Last week I had the opportunity to speak with good friend and industry veteran Jason Herskowitz (more about him HERE).
In my capacity as an industry analyst at the Consumer Electronics Association, I’ve followed the developments of this changing landscape –what I refer to as the democratization of content– with keen professional as well as personal interest.
Jay and I talked about these trends, with a focus on streamed services and whether or not they are saviors or disruptors of the music industry (spoiler alert: it’s a bit of both, but mostly the former, according to us).
Some key takeaways include the one indisputable fact that streaming services and innovation have permanently changed the music industry. As such, we tried to provide some historical perspective in order to better understand the present –and suggest what the future may hold. Some other takeaways include:
  • Recording and selling music doesn’t require studio time and a fleet of trucks and trains anymore. A laptop and Internet connection does the job much cheaper and easier.

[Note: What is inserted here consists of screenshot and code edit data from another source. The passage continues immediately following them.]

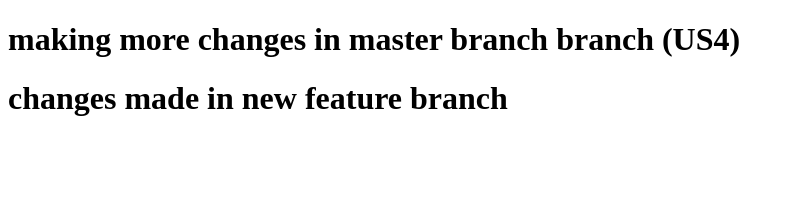
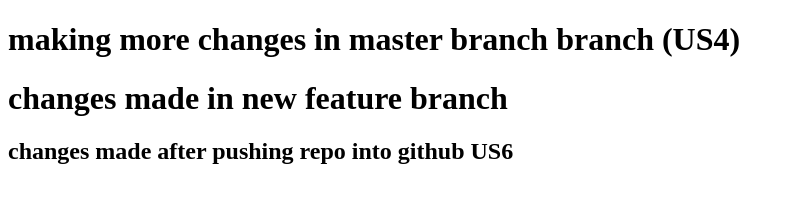
Before and after one commit to gayatri8080/Assignment, a plain HTML site: page index.html in a window 1280 px wide. Shown: the whole page, without its empty margins (0-794 px from the left). Drawn offline with Linux system fonts and the light colour scheme.

Commit message:
commit project 1 after cloning in project2

```diff
--- a/index.html
+++ b/index.html
@@ -6,5 +6,6 @@
     <body>
         <h1>making more changes in master branch branch (US4)</h1>
         <h1>changes made in new feature branch</h1>
+	<h2>changes made after pushing repo into github US6</h2>
     </body>
 </html>
```
Also changed, not shown: 1 other file.
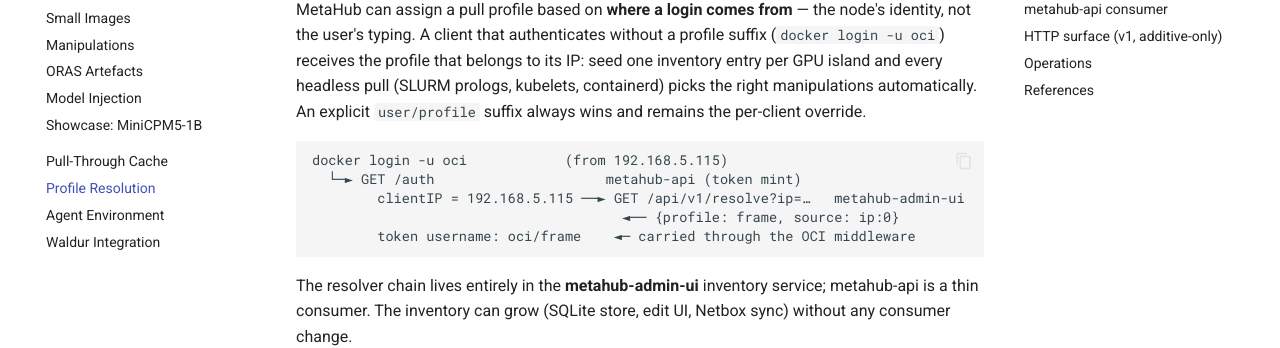
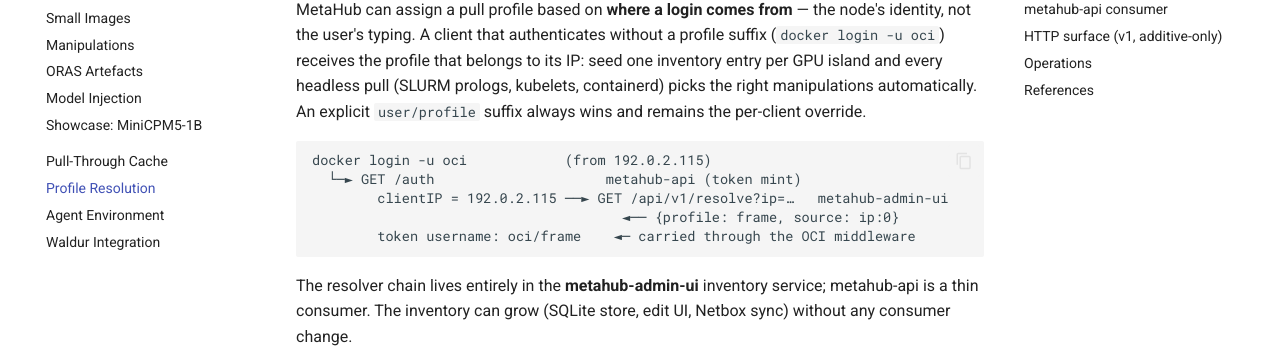
Before and after one commit to MetaHub-Registry/metahub-docs, an MkDocs documentation site: the page built from docs/profile-resolution.md, in a window 1280 px wide and 1400 px high. Shown: the part 183-531 px from the top of the window. Built offline with MkDocs 1.6.1 and Material for MkDocs 9.7.7, drawn with Linux system fonts in a browser that asks for light colours; some of the changed text lies outside the part shown.

````diff
--- a/docs/profile-resolution.md
+++ b/docs/profile-resolution.md
@@ -9,9 +9,9 @@ automatically. An explicit `user/profile` suffix always wins and remains the
 per-client override.
 
 ```
-docker login -u oci            (from 192.168.5.115)
+docker login -u oci            (from 192.0.2.115)
   └─► GET /auth                     metahub-api (token mint)
-        clientIP = 192.168.5.115 ──► GET /api/v1/resolve?ip=…   metahub-admin-ui
+        clientIP = 192.0.2.115 ──► GET /api/v1/resolve?ip=…   metahub-admin-ui
                                       ◄── {profile: frame, source: ip:0}
         token username: oci/frame    ◄─ carried through the OCI middleware
 ```
@@ -51,10 +51,10 @@ example `misc/config/config.example.yaml` in metahub-admin-ui):
 ```yaml
 inventory:
   entries:
-    - ip: "192.168.5.115"          # exact-IP (optional display hostname)
+    - ip: "192.0.2.115"          # exact-IP (optional display hostname)
       profile: "frame"
       hostname: "frame.hvk"
-    - cidr: "192.168.5.0/24"       # subnet fallback
+    - cidr: "192.0.2.0/24"       # subnet fallback
       profile: "generic"
   hostname:
     lookup_ttl: 60s                # PTR cache, incl. negative results
@@ -75,7 +75,7 @@ behaviour:
 ```yaml
 profile_resolution:
   inventory:
-    url: "http://metahub-admin-ui.metahub-dev.svc.cluster.local"
+    url: "http://metahub-admin-ui.metahub.svc.cluster.local"
     token_env: "INVENTORY_TOKEN"   # optional bearer token, never in YAML
     timeout: 2s
     cache_ttl: 60s                 # positive AND negative outcomes cached
````
Also changed, not shown: other parts of docs/profile-resolution.md (+1 -1 lines), docs/minicpm5.md (+1 -1 lines), docs/outfitter.md (+3 -3 lines), docs/pull-through-cache.md (+3 -3 lines).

  • What has happened to the music industry is similar to the innovations we have seen in traditional news and publishing. Bloggers and independent authors can find audiences and compete with big established players.
  • Social media makes everyone a Program Director.
Enjoy the video and let us know what you think via the comments section.
In terms of this topic and our conversation, the status is definitely “To be continued…”

Share